**WORK TO COMPLETE**
Across the records below, count every line that contains the string "dist", then report the count alone.

**WORKING DATA**
○ ○ ○ ○ ○ ○ ○
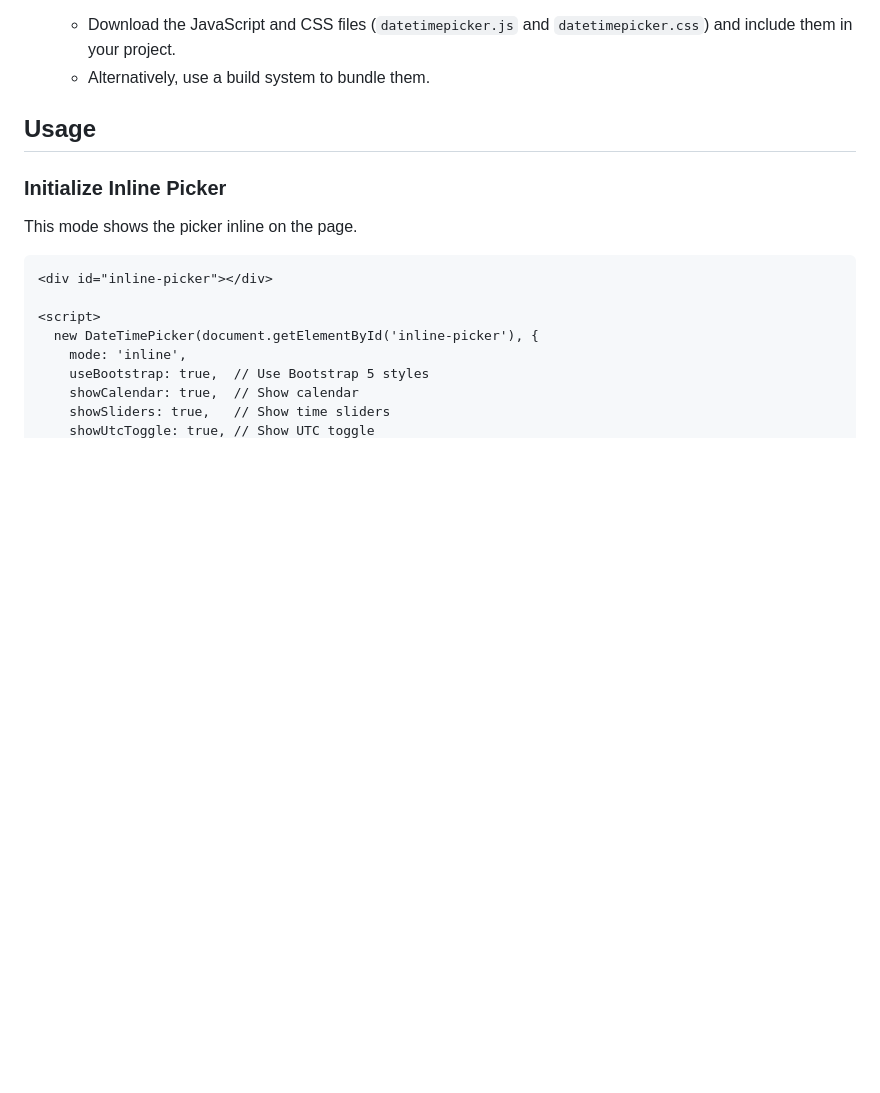
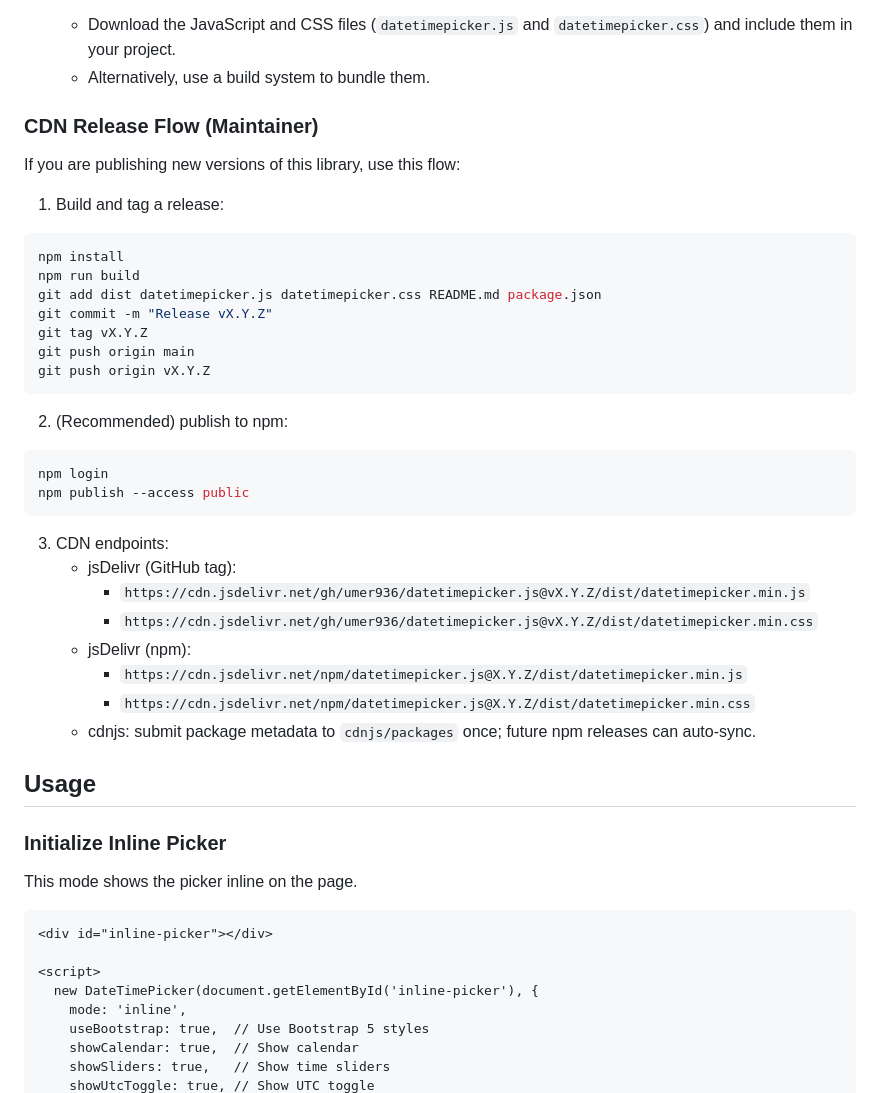
Before and after one commit to umer936/datetimepicker.js, a Markdown page: README.md, the part around one of its changes. Rendered like a GitHub page; blank space fills up the shorter version.

````diff
--- a/README.md
+++ b/README.md
@@ -47,6 +94,38 @@ To use this library, you can either include it via a `<script>` tag or bundle it
 
     - Download the JavaScript and CSS files (`datetimepicker.js` and `datetimepicker.css`) and include them in your project.
     - Alternatively, use a build system to bundle them.
+
+### CDN Release Flow (Maintainer)
+
+If you are publishing new versions of this library, use this flow:
+
+1. Build and tag a release:
+
+```powershell
+npm install
+npm run build
+git add dist datetimepicker.js datetimepicker.css README.md package.json
+git commit -m "Release vX.Y.Z"
+git tag vX.Y.Z
+git push origin main
+git push origin vX.Y.Z
+```
+
+2. (Recommended) publish to npm:
+
+```powershell
+npm login
+npm publish --access public
+```
+
+3. CDN endpoints:
+   - jsDelivr (GitHub tag):
+     - `https://cdn.jsdelivr.net/gh/umer936/datetimepicker.js@vX.Y.Z/dist/datetimepicker.min.js`
+     - `https://cdn.jsdelivr.net/gh/umer936/datetimepicker.js@vX.Y.Z/dist/datetimepicker.min.css`
+   - jsDelivr (npm):
+     - `https://cdn.jsdelivr.net/npm/datetimepicker.js@X.Y.Z/dist/datetimepicker.min.js`
+     - `https://cdn.jsdelivr.net/npm/datetimepicker.js@X.Y.Z/dist/datetimepicker.min.css`
+   - cdnjs: submit package metadata to `cdnjs/packages` once; future npm releases can auto-sync.
 
 ## Usage
 
````
Also changed, not shown: other parts of README.md (+48 -1 lines).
○ ○ ○ ○ ○ ○ ○
**ANSWER AREA**
5